Disc 10 is notable for a super group live bop session at Compton Junior College in LA. Its line-up is stellar, as we have a front line of trumpeter, Howard McGhee and saxophonist, Lucky Thompson. Bop is king on “Boppin’ Boy,” taken from changes found on “What is This Thing Called Love?” and “Hot House.” Thompson is featured on “Love.” Later, on this same disc is the magnificent Gerald Wilson Orchestra (sessions from early and late 1946) with a dream team of Basie band members, Snooky Young, Melba Liston, and Henry Coker. Gerald does the arranging on the Basie staple, “One O’Clock Jump” and then his own, “Cruisin with Cab.” Wilson’s LA bands stood up to the best that the East Coast had IMHO…
Our 1940s jazz history lesson closes with twenty one tracks from Earle Spencer and His Orchestra, all recorded in Los Angeles at Radio Recorders, between 1946 and 1949. Spencer (on trombone) led his band only during this period before retiring due to health issues.
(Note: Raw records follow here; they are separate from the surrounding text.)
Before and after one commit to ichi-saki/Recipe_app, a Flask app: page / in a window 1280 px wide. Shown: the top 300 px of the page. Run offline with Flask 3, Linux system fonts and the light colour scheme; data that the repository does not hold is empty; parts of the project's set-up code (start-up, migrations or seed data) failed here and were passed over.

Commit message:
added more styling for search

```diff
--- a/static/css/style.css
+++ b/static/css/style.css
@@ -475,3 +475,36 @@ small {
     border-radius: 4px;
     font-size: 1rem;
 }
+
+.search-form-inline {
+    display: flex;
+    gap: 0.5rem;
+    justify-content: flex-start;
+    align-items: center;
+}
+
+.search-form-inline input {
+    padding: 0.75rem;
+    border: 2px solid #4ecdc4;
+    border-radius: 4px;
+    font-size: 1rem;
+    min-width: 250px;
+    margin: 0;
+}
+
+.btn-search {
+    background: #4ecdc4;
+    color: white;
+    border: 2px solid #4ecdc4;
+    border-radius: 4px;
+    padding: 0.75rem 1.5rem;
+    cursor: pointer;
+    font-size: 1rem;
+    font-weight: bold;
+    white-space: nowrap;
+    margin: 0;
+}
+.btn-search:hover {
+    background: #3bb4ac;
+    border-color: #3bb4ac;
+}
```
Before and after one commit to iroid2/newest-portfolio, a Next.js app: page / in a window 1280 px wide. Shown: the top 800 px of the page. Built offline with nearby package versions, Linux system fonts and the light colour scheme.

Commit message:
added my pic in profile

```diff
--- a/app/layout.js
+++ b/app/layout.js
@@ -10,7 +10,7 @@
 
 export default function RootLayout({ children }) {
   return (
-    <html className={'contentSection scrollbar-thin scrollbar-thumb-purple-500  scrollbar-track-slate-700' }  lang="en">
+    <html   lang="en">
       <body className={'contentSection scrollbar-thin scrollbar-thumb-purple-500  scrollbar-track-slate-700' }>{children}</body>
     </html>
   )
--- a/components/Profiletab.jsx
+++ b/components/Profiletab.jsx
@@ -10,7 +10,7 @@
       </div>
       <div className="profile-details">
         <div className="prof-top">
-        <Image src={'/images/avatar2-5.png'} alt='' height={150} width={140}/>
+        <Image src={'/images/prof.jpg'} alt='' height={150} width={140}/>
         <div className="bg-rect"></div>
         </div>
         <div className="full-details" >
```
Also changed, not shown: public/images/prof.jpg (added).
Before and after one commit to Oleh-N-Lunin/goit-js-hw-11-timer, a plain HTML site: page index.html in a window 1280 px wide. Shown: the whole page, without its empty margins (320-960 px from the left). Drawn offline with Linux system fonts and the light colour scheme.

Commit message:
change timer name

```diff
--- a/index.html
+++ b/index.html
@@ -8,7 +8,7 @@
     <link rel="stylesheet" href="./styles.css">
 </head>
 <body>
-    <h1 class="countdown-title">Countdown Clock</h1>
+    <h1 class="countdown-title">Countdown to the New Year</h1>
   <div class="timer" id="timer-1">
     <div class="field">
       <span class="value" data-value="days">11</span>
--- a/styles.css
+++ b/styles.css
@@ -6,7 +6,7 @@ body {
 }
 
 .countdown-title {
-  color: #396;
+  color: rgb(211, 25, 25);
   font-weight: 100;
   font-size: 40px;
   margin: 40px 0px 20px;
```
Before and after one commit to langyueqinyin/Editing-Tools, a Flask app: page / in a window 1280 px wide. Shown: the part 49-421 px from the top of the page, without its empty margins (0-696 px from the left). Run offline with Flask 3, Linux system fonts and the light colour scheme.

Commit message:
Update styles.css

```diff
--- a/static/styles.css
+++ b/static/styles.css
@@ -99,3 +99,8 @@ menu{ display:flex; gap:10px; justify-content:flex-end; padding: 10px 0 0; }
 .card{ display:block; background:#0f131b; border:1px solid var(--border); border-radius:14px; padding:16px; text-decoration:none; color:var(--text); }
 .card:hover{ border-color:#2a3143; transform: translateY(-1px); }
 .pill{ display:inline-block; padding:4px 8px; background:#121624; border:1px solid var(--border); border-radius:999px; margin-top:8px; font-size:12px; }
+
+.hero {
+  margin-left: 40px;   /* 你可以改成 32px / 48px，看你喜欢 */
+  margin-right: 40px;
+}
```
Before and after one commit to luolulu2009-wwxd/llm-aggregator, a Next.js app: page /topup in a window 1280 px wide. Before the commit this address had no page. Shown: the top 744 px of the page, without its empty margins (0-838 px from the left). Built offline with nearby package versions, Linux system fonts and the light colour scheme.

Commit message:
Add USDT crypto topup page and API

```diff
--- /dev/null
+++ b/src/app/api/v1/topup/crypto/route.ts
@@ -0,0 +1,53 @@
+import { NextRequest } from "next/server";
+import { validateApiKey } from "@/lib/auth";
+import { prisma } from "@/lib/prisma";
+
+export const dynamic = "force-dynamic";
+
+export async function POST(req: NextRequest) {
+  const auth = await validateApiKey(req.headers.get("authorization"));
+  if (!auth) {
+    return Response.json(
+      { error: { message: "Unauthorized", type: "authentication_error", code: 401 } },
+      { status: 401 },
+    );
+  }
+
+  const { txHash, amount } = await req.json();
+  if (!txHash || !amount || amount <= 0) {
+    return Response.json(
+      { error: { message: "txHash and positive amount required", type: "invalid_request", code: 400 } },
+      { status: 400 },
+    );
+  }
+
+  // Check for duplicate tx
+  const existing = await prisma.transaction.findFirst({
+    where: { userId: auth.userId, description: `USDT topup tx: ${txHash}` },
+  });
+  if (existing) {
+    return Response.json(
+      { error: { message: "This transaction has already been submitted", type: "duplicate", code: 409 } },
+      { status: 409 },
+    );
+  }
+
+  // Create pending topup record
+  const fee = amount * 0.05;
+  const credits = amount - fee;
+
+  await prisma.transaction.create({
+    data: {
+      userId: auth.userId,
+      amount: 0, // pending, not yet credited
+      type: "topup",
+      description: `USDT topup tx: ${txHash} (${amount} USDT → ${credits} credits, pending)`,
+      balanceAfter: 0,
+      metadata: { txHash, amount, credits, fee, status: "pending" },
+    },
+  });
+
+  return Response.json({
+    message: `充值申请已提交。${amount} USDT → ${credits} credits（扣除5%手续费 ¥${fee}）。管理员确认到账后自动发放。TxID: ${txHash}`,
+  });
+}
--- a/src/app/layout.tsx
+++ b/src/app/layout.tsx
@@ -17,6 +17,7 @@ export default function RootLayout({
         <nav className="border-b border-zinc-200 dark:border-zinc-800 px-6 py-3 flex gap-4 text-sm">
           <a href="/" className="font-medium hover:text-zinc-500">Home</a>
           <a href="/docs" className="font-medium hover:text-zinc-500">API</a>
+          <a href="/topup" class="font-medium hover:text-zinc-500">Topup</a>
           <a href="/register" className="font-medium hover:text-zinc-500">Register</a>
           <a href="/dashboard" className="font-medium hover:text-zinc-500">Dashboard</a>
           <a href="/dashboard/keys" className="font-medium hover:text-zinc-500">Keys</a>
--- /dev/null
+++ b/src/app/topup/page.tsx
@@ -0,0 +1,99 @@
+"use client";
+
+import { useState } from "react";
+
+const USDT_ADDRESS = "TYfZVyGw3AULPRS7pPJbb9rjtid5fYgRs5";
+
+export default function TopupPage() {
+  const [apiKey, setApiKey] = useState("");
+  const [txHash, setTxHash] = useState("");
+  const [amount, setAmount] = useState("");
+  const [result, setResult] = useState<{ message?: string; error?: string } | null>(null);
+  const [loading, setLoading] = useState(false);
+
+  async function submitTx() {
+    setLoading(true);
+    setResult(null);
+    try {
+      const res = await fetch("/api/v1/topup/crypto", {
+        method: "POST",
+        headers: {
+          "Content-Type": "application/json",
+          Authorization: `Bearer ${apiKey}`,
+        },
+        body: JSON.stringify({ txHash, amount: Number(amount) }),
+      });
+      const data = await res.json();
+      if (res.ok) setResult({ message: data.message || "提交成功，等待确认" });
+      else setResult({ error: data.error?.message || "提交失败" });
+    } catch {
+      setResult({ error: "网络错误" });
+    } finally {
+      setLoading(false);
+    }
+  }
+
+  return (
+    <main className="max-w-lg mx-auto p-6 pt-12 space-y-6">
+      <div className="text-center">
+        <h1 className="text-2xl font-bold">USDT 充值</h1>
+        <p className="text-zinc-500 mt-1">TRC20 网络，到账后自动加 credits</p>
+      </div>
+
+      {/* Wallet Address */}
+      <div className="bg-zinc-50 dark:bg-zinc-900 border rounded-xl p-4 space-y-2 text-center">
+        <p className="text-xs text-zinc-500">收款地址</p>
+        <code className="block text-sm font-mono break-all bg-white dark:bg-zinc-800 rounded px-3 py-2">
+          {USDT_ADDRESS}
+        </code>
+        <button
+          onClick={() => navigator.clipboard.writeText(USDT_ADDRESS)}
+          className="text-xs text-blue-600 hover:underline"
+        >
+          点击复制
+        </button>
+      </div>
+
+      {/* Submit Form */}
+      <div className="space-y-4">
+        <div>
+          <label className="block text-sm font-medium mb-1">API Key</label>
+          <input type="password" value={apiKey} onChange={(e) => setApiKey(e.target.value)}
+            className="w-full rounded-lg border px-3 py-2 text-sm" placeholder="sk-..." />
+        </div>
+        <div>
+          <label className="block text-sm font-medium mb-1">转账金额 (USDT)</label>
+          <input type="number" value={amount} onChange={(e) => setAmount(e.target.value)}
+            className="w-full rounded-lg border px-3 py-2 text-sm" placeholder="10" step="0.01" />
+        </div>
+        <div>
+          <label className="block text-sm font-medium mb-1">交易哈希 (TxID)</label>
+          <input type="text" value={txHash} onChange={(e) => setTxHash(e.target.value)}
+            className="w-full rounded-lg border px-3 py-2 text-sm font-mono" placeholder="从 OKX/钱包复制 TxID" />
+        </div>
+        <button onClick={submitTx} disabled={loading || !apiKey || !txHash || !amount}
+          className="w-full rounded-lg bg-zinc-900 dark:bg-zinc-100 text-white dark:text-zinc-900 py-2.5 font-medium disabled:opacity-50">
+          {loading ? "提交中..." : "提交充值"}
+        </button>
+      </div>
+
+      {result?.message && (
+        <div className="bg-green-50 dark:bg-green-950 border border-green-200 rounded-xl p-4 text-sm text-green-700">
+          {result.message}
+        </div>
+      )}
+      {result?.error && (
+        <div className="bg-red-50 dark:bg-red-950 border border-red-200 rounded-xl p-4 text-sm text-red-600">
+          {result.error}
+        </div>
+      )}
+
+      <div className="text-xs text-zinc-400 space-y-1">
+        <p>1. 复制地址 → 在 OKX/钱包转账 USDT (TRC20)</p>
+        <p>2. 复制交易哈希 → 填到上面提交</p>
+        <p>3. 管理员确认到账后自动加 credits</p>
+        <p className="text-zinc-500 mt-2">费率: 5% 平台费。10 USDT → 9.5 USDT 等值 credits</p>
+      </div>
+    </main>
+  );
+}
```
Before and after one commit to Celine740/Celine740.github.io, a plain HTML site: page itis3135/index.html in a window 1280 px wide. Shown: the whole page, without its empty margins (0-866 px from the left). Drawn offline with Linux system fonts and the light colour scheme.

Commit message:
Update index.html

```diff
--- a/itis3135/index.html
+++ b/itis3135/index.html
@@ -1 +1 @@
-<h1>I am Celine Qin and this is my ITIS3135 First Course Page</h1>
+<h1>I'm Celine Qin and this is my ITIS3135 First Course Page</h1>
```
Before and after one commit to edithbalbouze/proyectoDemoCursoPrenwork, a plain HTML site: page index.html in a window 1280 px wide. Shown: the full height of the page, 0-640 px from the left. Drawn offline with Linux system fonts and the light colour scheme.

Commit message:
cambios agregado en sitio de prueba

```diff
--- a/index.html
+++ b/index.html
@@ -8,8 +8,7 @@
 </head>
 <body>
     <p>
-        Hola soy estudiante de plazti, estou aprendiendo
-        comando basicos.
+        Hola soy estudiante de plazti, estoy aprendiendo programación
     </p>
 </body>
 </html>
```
Spencer’s big band has been compared to that of Stan Kenton due to its progressive sound with big brass, and complex arrangements. Its fame never spread outside of California. Hopefully, these tracks will attract some attention and acclaim. Its final 1949 version had Art Pepper and Herb Geller on alto saxes, Jimmy Knepper on trombone, and guitarist, Laurindo Almeida. All went on to major careers.
This mega 11 CD set is only being pressed for 2500 copies. Jazz fans should jump on this opportunity soon, before it sells out. It is a definite choice for end of year jazz awards. A solid Five Stars goes out to this box set…